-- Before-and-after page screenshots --

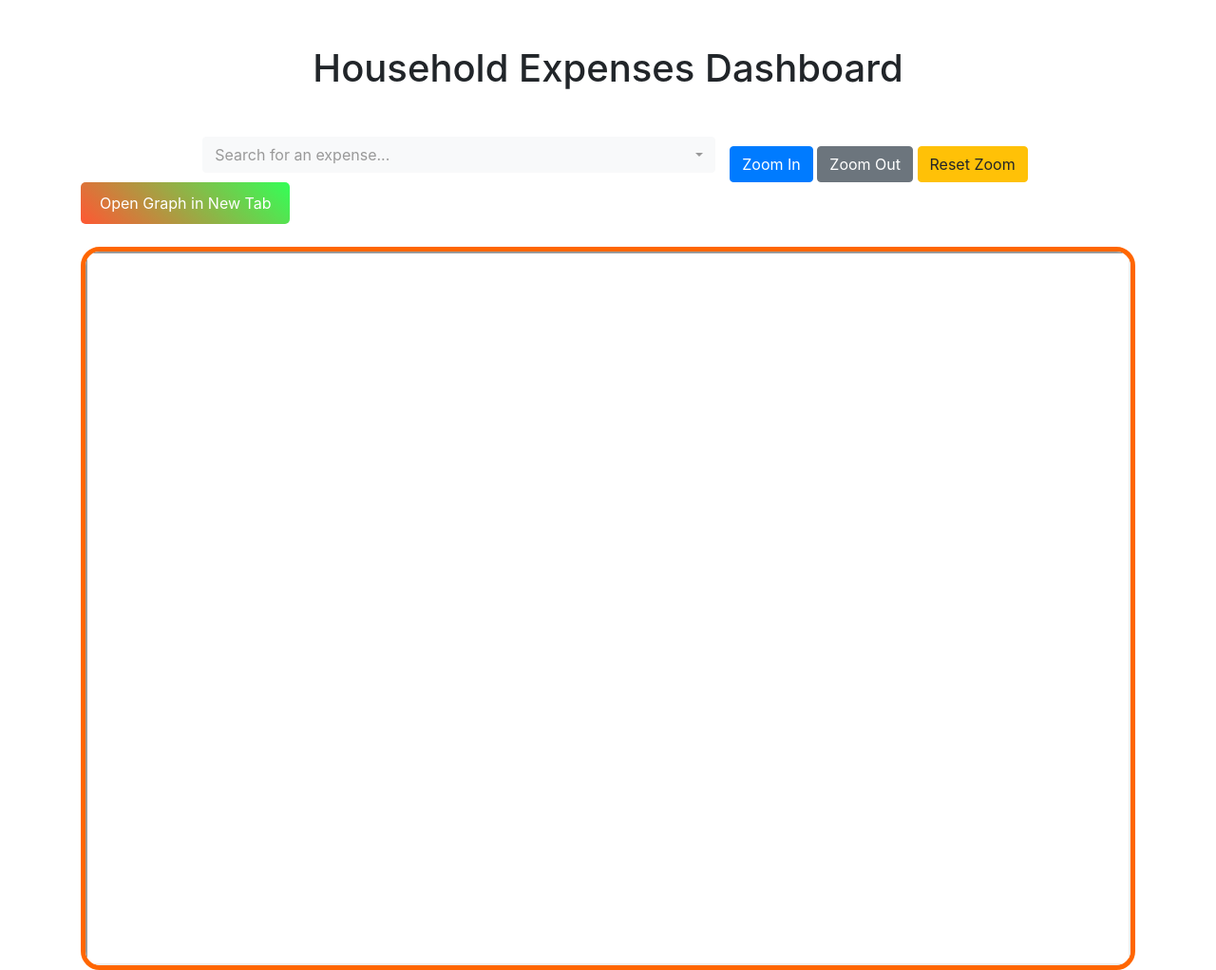
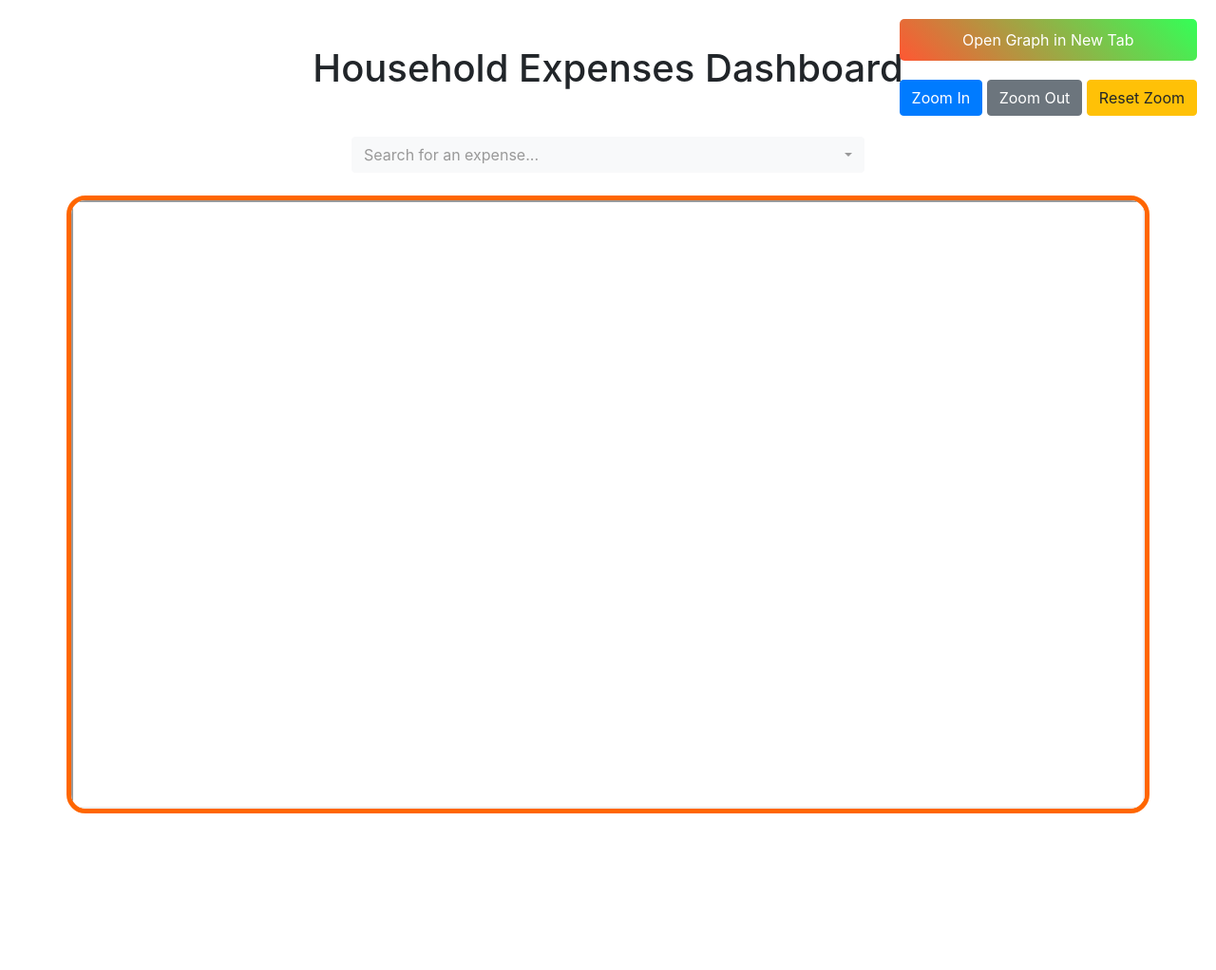
Before and after one commit to AYWM/household_expense_dashboard, a plain HTML site: page index.html in a window 1280 px wide. Shown: the whole page at 95% size. After the commit the page ends 857 px from the top, so only its background shows below. Drawn offline with nearby package versions, Linux system fonts and the light colour scheme.

Commit message:
Update index.html to have floating buttons for zoom and open in new tab

```diff
--- a/index.html
+++ b/index.html
@@ -1,5 +1,6 @@
 <!DOCTYPE html>
 <html lang="en">
+
 <head>
     <meta charset="UTF-8">
     <meta name="viewport" content="width=device-width, initial-scale=1.0">
@@ -17,40 +18,54 @@
         .iframe-container {
             position: relative;
             overflow: hidden;
-          padding-top: 56.25%; /* 16:9 aspect ratio (adjust as needed) */
-          border: 5px solid #ff6600; /* Add your preferred border style and color */
-          border-radius: 20px; /* Add border radius for a fun look */
-          width: 100%; /* Take up the entire viewport width */
-          height: calc(100vh - 40px); /* Take up the remaining viewport height below select */
+            padding-top: 56.25%;
+            border: 5px solid #ff6600;
+            border-radius: 20px;
+            width: 100%;
+            height: calc(100vh - 10px);
         }
+
         .iframe-container iframe {
             position: absolute;
             top: 0;
             left: 0;
             width: 100%;
             height: 100%;
-          transform-origin: top left;
             transition: transform 0.3s ease-in-out;
         }
-     .zoom-buttons {
+
+        .zoom-buttons,
+        .fit-buttons {
             text-align: center;
             margin-top: 10px;
         }
+
         .gradient-button {
-          background: linear-gradient(45deg, #FF5733, #33FF57); /* Initial gradient colors */
+            background: linear-gradient(45deg, #FF5733, #33FF57);
             border: none;
             color: white;
             padding: 10px 20px;
             border-radius: 5px;
             cursor: pointer;
-          transition: background 0.5s ease; /* Smooth color transition */
+            transition: background 0.5s ease;
         }
+
         .gradient-button:hover {
-          background: linear-gradient(45deg, #33FF57, #5733FF); /* Hover gradient colors */
+            background: linear-gradient(45deg, #33FF57, #5733FF);
+        }
+
+        .floating-buttons {
+            position: fixed;
+            top: 20px;
+            right: 20px;
+            z-index: 1000;
+            display: flex;
+            flex-direction: column;
+            gap: 10px;
         }
     </style>
+</head>
 
-</head>
 <body>
     <div class="container mt-5">
         <h1 class="text-center">Household Expenses Dashboard</h1>
@@ -60,26 +75,26 @@
                 <select id="expenseSelector" class="selectpicker form-control" data-live-search="true" title="Search for an expense...">
                 </select>
             </div>
+        </div>
+
+        <div class="row justify-content-center mt-4">
+            <!-- <div class="col-md-12"> -->
+                <!-- Embedded Google Sheets chart -->
+                <div class="iframe-container" id="iframeContainer">
+                    <iframe frameborder="1" seamless scrolling="yes" src="" id="expenseChart"></iframe>
+                </div>
+            <!-- </div> -->
+        </div>
+    </div>
+
+    <!-- Floating buttons for fit-to-width and fit-to-height -->
+    <div class="floating-buttons">
+        <button id="openUrlButton" class="gradient-button">Open Graph in New Tab</button>
         <!-- Zoom and Reset buttons -->
         <div class="zoom-buttons">
             <button class="btn btn-primary" id="zoomIn">Zoom In</button>
             <button class="btn btn-secondary" id="zoomOut">Zoom Out</button>
             <button class="btn btn-warning" id="resetZoom">Reset Zoom</button>
-           </div>
-          <div class="col-md-12">
-               <!-- Gradient button to open the selected URL -->
-               <button id="openUrlButton" class="gradient-button">Open Graph in New Tab</button>
-          </div>
-
-        </div>
-        <div class="row justify-content-center mt-4">
-            <div class="col-md-12">
-                <!-- Embedded Google Sheets chart -->
-                 <div class="iframe-container">
-                    <iframe frameborder="1" width="10737" height="945" seamless scrolling="yes" src="" id="expenseChart"></iframe>
-                </div>
-
-            </div>
         </div>
     </div>
 
@@ -96,14 +111,12 @@
 
         // Initialize the Bootstrap Selectpicker dropdown
         const expenseSelector = document.getElementById("expenseSelector");
-         // Get the button element
         const openUrlButton = document.getElementById("openUrlButton");
 
         // Handle button click to open the selected URL
         openUrlButton.addEventListener("click", () => {
             const selectedUrl = expenseSelector.value;
             if (selectedUrl) {
-                // Open the selected URL in a new tab/window
                 window.open(selectedUrl, '_blank');
             }
         });
@@ -128,30 +141,26 @@
         const zoomInButton = document.getElementById("zoomIn");
         const zoomOutButton = document.getElementById("zoomOut");
         const resetZoomButton = document.getElementById("resetZoom");
+        const expenseChart = document.getElementById("expenseChart");
+
         let zoomLevel = 1;
 
         zoomInButton.addEventListener("click", () => {
             zoomLevel += 0.1;
-            // Set transform property with transition
             iframeContainer.style.transition = "transform 0.3s ease-in-out";
             iframeContainer.style.transform = `scale(${zoomLevel})`;
         });
 
         zoomOutButton.addEventListener("click", () => {
             zoomLevel -= 0.1;
-            // Set transform property with transition
             iframeContainer.style.transition = "transform 0.3s ease-in-out";
             iframeContainer.style.transform = `scale(${zoomLevel})`;
         });
 
         resetZoomButton.addEventListener("click", () => {
             zoomLevel = 1;
-            // Set transform property with transition
             iframeContainer.style.transition = "transform 0.3s ease-in-out";
             iframeContainer.style.transform = `scale(${zoomLevel})`;
-
-            // expenseChart.style.transition = "transform 0.3s ease-in-out";
-            // expenseChart.style.transform = `scale(${zoomLevel})`;
         });
 
         // Set the iframe height to occupy the remaining viewport space
@@ -159,13 +168,27 @@
             const iframeContainer = document.querySelector(".iframe-container");
             const windowHeight = window.innerHeight;
             const selectHeight = document.querySelector(".bootstrap-select").offsetHeight;
-            iframeContainer.style.height = (windowHeight - selectHeight) + "px";
+            iframeContainer.style.height = (windowHeight - selectHeight - 120) + "px";
         }
 
         // Call setIframeHeight initially and on window resize
         setIframeHeight();
         window.addEventListener("resize", setIframeHeight);
 
+        // Responsive floating buttons
+        function updateFloatingButtons() {
+            const isMobile = window.innerWidth <= 768;
+            document.getElementById('zoomIn').innerHTML = isMobile ? '+' : 'Zoom In';
+            document.getElementById('zoomOut').innerHTML = isMobile ? '-' : 'Zoom Out';
+            document.getElementById('resetZoom').innerHTML = isMobile ? 'R' : 'Reset Zoom';
+            document.getElementById('openUrlButton').innerHTML = isMobile ? 'O' : 'Open Graph in New Tab';
+        }
+
+        // Call updateFloatingButtons initially and on window resize
+        updateFloatingButtons();
+        window.addEventListener("resize", updateFloatingButtons);
+
     </script>
 </body>
+
 </html>
```
Lines whose indentation alone changed are shown as unchanged.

-- PROBLEM STATEMENT --
Now reproduce all of the entries precisely, with no pictures in the copy.

-- PROBLEM SOLUTION --
Before and after one commit to AYWM/household_expense_dashboard, a plain HTML site: page index.html in a window 1280 px wide. Shown: the whole page at 95% size. After the commit the page ends 857 px from the top, so only its background shows below. Drawn offline with nearby package versions, Linux system fonts and the light colour scheme.

Commit message:
Update index.html to have floating buttons for zoom and open in new tab

```diff
--- a/index.html
+++ b/index.html
@@ -1,5 +1,6 @@
 <!DOCTYPE html>
 <html lang="en">
+
 <head>
     <meta charset="UTF-8">
     <meta name="viewport" content="width=device-width, initial-scale=1.0">
@@ -17,40 +18,54 @@
         .iframe-container {
             position: relative;
             overflow: hidden;
-          padding-top: 56.25%; /* 16:9 aspect ratio (adjust as needed) */
-          border: 5px solid #ff6600; /* Add your preferred border style and color */
-          border-radius: 20px; /* Add border radius for a fun look */
-          width: 100%; /* Take up the entire viewport width */
-          height: calc(100vh - 40px); /* Take up the remaining viewport height below select */
+            padding-top: 56.25%;
+            border: 5px solid #ff6600;
+            border-radius: 20px;
+            width: 100%;
+            height: calc(100vh - 10px);
         }
+
         .iframe-container iframe {
             position: absolute;
             top: 0;
             left: 0;
             width: 100%;
             height: 100%;
-          transform-origin: top left;
             transition: transform 0.3s ease-in-out;
         }
-     .zoom-buttons {
+
+        .zoom-buttons,
+        .fit-buttons {
             text-align: center;
             margin-top: 10px;
         }
+
         .gradient-button {
-          background: linear-gradient(45deg, #FF5733, #33FF57); /* Initial gradient colors */
+            background: linear-gradient(45deg, #FF5733, #33FF57);
             border: none;
             color: white;
             padding: 10px 20px;
             border-radius: 5px;
             cursor: pointer;
-          transition: background 0.5s ease; /* Smooth color transition */
+            transition: background 0.5s ease;
         }
+
         .gradient-button:hover {
-          background: linear-gradient(45deg, #33FF57, #5733FF); /* Hover gradient colors */
+            background: linear-gradient(45deg, #33FF57, #5733FF);
+        }
+
+        .floating-buttons {
+            position: fixed;
+            top: 20px;
+            right: 20px;
+            z-index: 1000;
+            display: flex;
+            flex-direction: column;
+            gap: 10px;
         }
     </style>
+</head>
 
-</head>
 <body>
     <div class="container mt-5">
         <h1 class="text-center">Household Expenses Dashboard</h1>
@@ -60,26 +75,26 @@
                 <select id="expenseSelector" class="selectpicker form-control" data-live-search="true" title="Search for an expense...">
                 </select>
             </div>
+        </div>
+
+        <div class="row justify-content-center mt-4">
+            <!-- <div class="col-md-12"> -->
+                <!-- Embedded Google Sheets chart -->
+                <div class="iframe-container" id="iframeContainer">
+                    <iframe frameborder="1" seamless scrolling="yes" src="" id="expenseChart"></iframe>
+                </div>
+            <!-- </div> -->
+        </div>
+    </div>
+
+    <!-- Floating buttons for fit-to-width and fit-to-height -->
+    <div class="floating-buttons">
+        <button id="openUrlButton" class="gradient-button">Open Graph in New Tab</button>
         <!-- Zoom and Reset buttons -->
         <div class="zoom-buttons">
             <button class="btn btn-primary" id="zoomIn">Zoom In</button>
             <button class="btn btn-secondary" id="zoomOut">Zoom Out</button>
             <button class="btn btn-warning" id="resetZoom">Reset Zoom</button>
-           </div>
-          <div class="col-md-12">
-               <!-- Gradient button to open the selected URL -->
-               <button id="openUrlButton" class="gradient-button">Open Graph in New Tab</button>
-          </div>
-
-        </div>
-        <div class="row justify-content-center mt-4">
-            <div class="col-md-12">
-                <!-- Embedded Google Sheets chart -->
-                 <div class="iframe-container">
-                    <iframe frameborder="1" width="10737" height="945" seamless scrolling="yes" src="" id="expenseChart"></iframe>
-                </div>
-
-            </div>
         </div>
     </div>
 
@@ -96,14 +111,12 @@
 
         // Initialize the Bootstrap Selectpicker dropdown
         const expenseSelector = document.getElementById("expenseSelector");
-         // Get the button element
         const openUrlButton = document.getElementById("openUrlButton");
 
         // Handle button click to open the selected URL
         openUrlButton.addEventListener("click", () => {
             const selectedUrl = expenseSelector.value;
             if (selectedUrl) {
-                // Open the selected URL in a new tab/window
                 window.open(selectedUrl, '_blank');
             }
         });
@@ -128,30 +141,26 @@
         const zoomInButton = document.getElementById("zoomIn");
         const zoomOutButton = document.getElementById("zoomOut");
         const resetZoomButton = document.getElementById("resetZoom");
+        const expenseChart = document.getElementById("expenseChart");
+
         let zoomLevel = 1;
 
         zoomInButton.addEventListener("click", () => {
             zoomLevel += 0.1;
-            // Set transform property with transition
             iframeContainer.style.transition = "transform 0.3s ease-in-out";
             iframeContainer.style.transform = `scale(${zoomLevel})`;
         });
 
         zoomOutButton.addEventListener("click", () => {
             zoomLevel -= 0.1;
-            // Set transform property with transition
             iframeContainer.style.transition = "transform 0.3s ease-in-out";
             iframeContainer.style.transform = `scale(${zoomLevel})`;
         });
 
         resetZoomButton.addEventListener("click", () => {
             zoomLevel = 1;
-            // Set transform property with transition
             iframeContainer.style.transition = "transform 0.3s ease-in-out";
             iframeContainer.style.transform = `scale(${zoomLevel})`;
-
-            // expenseChart.style.transition = "transform 0.3s ease-in-out";
-            // expenseChart.style.transform = `scale(${zoomLevel})`;
         });
 
         // Set the iframe height to occupy the remaining viewport space
@@ -159,13 +168,27 @@
             const iframeContainer = document.querySelector(".iframe-container");
             const windowHeight = window.innerHeight;
             const selectHeight = document.querySelector(".bootstrap-select").offsetHeight;
-            iframeContainer.style.height = (windowHeight - selectHeight) + "px";
+            iframeContainer.style.height = (windowHeight - selectHeight - 120) + "px";
         }
 
         // Call setIframeHeight initially and on window resize
         setIframeHeight();
         window.addEventListener("resize", setIframeHeight);
 
+        // Responsive floating buttons
+        function updateFloatingButtons() {
+            const isMobile = window.innerWidth <= 768;
+            document.getElementById('zoomIn').innerHTML = isMobile ? '+' : 'Zoom In';
+            document.getElementById('zoomOut').innerHTML = isMobile ? '-' : 'Zoom Out';
+            document.getElementById('resetZoom').innerHTML = isMobile ? 'R' : 'Reset Zoom';
+            document.getElementById('openUrlButton').innerHTML = isMobile ? 'O' : 'Open Graph in New Tab';
+        }
+
+        // Call updateFloatingButtons initially and on window resize
+        updateFloatingButtons();
+        window.addEventListener("resize", updateFloatingButtons);
+
     </script>
 </body>
+
 </html>
```
Lines whose indentation alone changed are shown as unchanged.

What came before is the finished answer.